She didn’t know the actual date, but she recalled the occasion: it was on the afternoon of a wet day, early in 1942, during a visit to the cinema. She thought she could even pinpoint the exact moment at which Iris had made up her mind to go, leaving her only child behind. Neither of them could have guessed then that they would never live together again.

Spanning the second half of the last century, ‘My Former Heart’, Cressida Connolly’s mesmerising first novel, charts the lives of three generations of Iris’s family, the mother who walked away from her child. Ruth will be deserted again, many years later, by a husband she loves, but not before she has had two children by him. She leaves London to live with her uncle, where she creates a new life for herself with another woman. And we follow the lives of her two children, trying to make a place for themselves in the world in the shadow of the family that precedes them.

With its large cast of fascinating characters, this is an outstanding novel about families and their ability to adapt.
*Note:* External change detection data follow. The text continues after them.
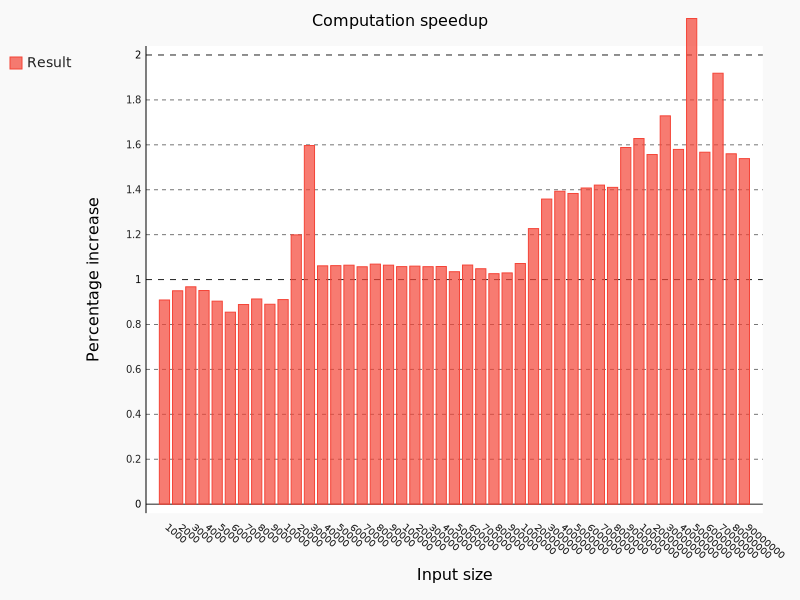
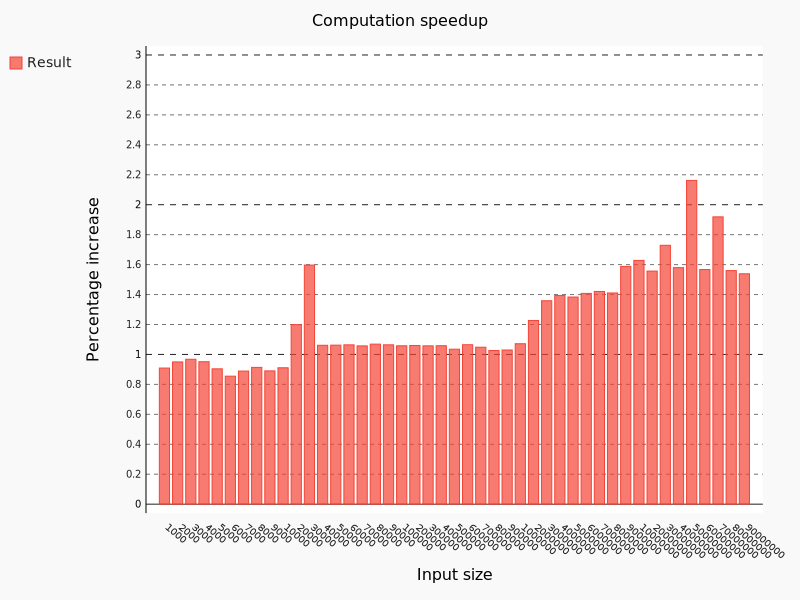
update

diff --git a/Graph creator/graph.py b/Graph creator/graph.py
@@ -37,6 +37,7 @@ comparing_Results = []
 for i in range(0, len(average_data)):
 	comparing_Results.append(average_data[i] / average_data_yes[i])
 
+print np.average(comparing_Results)
 
 line_chart = pygal.Line(logarithmic=True, x_label_rotation=40, x_title='Input size', y_title='Microseconds')
 line_chart.x_labels = map(str, sorted_keys)
@@ -98,9 +99,113 @@ line_chart.add("No scanomap", average_data)
 line_chart.add("Yes scanomap", average_data_yes)
 line_chart.render_to_png('../images/futhark-c-chart.png')
 
-line_chart = pygal.Bar(range=(1, 2), x_label_rotation=40, x_title='Input size', y_title='Percentage increase')
+line_chart = pygal.Bar(range=(1, 3), x_label_rotation=40, x_title='Input size', y_title='Percentage increase')
 line_chart.title = 'Computation speedup'
 line_chart.x_labels = map(str, sorted_keys)
 line_chart.add('Result', comparing_Results)
 line_chart.render()
 line_chart.render_to_png('../images/futhark-c-comparing.png')
+
+#Redix
+
+with open("times_without_scanomap.json") as json_file:
+    json_data = json.load(json_file)
+
+keys = []
+average_data = []
+
+for data in json_data:
+	 keys.append(int(data))
+
+sorted_keys = sorted(keys)
+
+for data in sorted_keys:
+	average_data.append(round(np.average(json_data[str(data)]), 2))
+
+with open("times_with_scanomap.json") as json_file:
+    json_data = json.load(json_file)
+
+keys_yes = []
+average_data_yes = []
+
+for data in json_data:
+	 keys_yes.append(int(data))
+
+sorted_keys_yes = sorted(keys)
+
+for data in sorted_keys_yes:
+	average_data_yes.append(round(np.average(json_data[str(data)]), 2))
+
+
+comparing_Results = []
+
+for i in range(0, len(average_data)):
+	comparing_Results.append(average_data[i] / average_data_yes[i])
+
+line_chart = pygal.Bar(range=(1,3),x_label_rotation=40, x_title='Input size', y_title='times increased')
+line_chart.title = 'Computation speedup'
+line_chart.x_labels = map(str, sorted_keys)
+line_chart.add('Result', comparing_Results)
+line_chart.render()
+line_chart.render_to_png('../images/radix-comparing.png')
+
+
+#Horizontal
+
+with open("times_no_fusion.json") as json_file:
+    json_data = json.load(json_file)
+
+keys = []
+average_noFusion_data = []
+
+for data in json_data:
+	 keys.append(int(data))
+
+sorted_keys = sorted(keys)
+
+for data in sorted_keys:
+	average_noFusion_data.append(round(np.average(json_data[str(data)]), 2))
+
+with open("times_no_hori.json") as json_file:
+    json_data = json.load(json_file)
+
+keys = []
+average_data_noHorri = []
+
+for data in json_data:
+	 keys.append(int(data))
+
+sorted_keys = sorted(keys)
+
+for data in sorted_keys:
+	average_data_noHorri.append(round(np.average(json_data[str(data)]), 2))
+
+with open("times_with_all.json") as json_file:
+    json_data = json.load(json_file)
+
+keys_yes = []
+average_data_all_yes = []
+
+for data in json_data:
+	 keys_yes.append(int(data))
+
+sorted_keys_yes = sorted(keys)
+
+for data in sorted_keys_yes:
+	average_data_all_yes.append(round(np.average(json_data[str(data)]), 2))
+
+
+comparing_Results_without_hori = []
+comparing_Results_with_hori = []
+
+for i in range(0, len(average_noFusion_data)):
+	comparing_Results_without_hori.append(average_noFusion_data[i] / average_data_noHorri[i])
+	comparing_Results_with_hori.append(average_noFusion_data[i] / average_data_all_yes[i])
+
+line_chart = pygal.Bar(range=(1,3),x_label_rotation=40, x_title='Input size', y_title='times increased')
+line_chart.title = 'Computation speedup'
+line_chart.x_labels = map(str, sorted_keys)
+line_chart.add('No Horizontal', comparing_Results_without_hori)
+line_chart.add('Horizontal', comparing_Results_with_hori)
+line_chart.render()
+line_chart.render_to_png('../images/horri-comparing.png')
It surely marks the beginning of a long career as a novelist for Cressida Connolly.

About the author

Cressida Connolly is a journalist and reviewer, and the author of two previous books: The Happiest Days and The Rare and the Beautiful. She lives in Worcestershire with her husband and three children.


  • Praise for ‘The Happiest Days’:
  • ‘Cressida Connolly has an exact, quizzical eye, a generous imagination, and the power to draw her readers into the strangeness of being a stolen child, a lion-tamer, or a woman waiting to be tattooed’ Helen Dunmore
  • ‘She fillets the emotions of her characters to extract sinuous uncertainties and bony truths. Excellent’ Will Self
  • Praise for ‘The Rare and The Beautiful’:
  • ‘Paints some wonderfully vivid pictures of how difficult the Garmans must have been to live with.’ Sunday Telegraph
  • ‘Connolly writes with great elegance and perception about this ruthlessly sensual family.’ Literary Review
  • ‘A rollicking mix of the familiar and surprising.’ Sunday Times
  • ‘A sobering coda and an often hilarious tale.’ Independent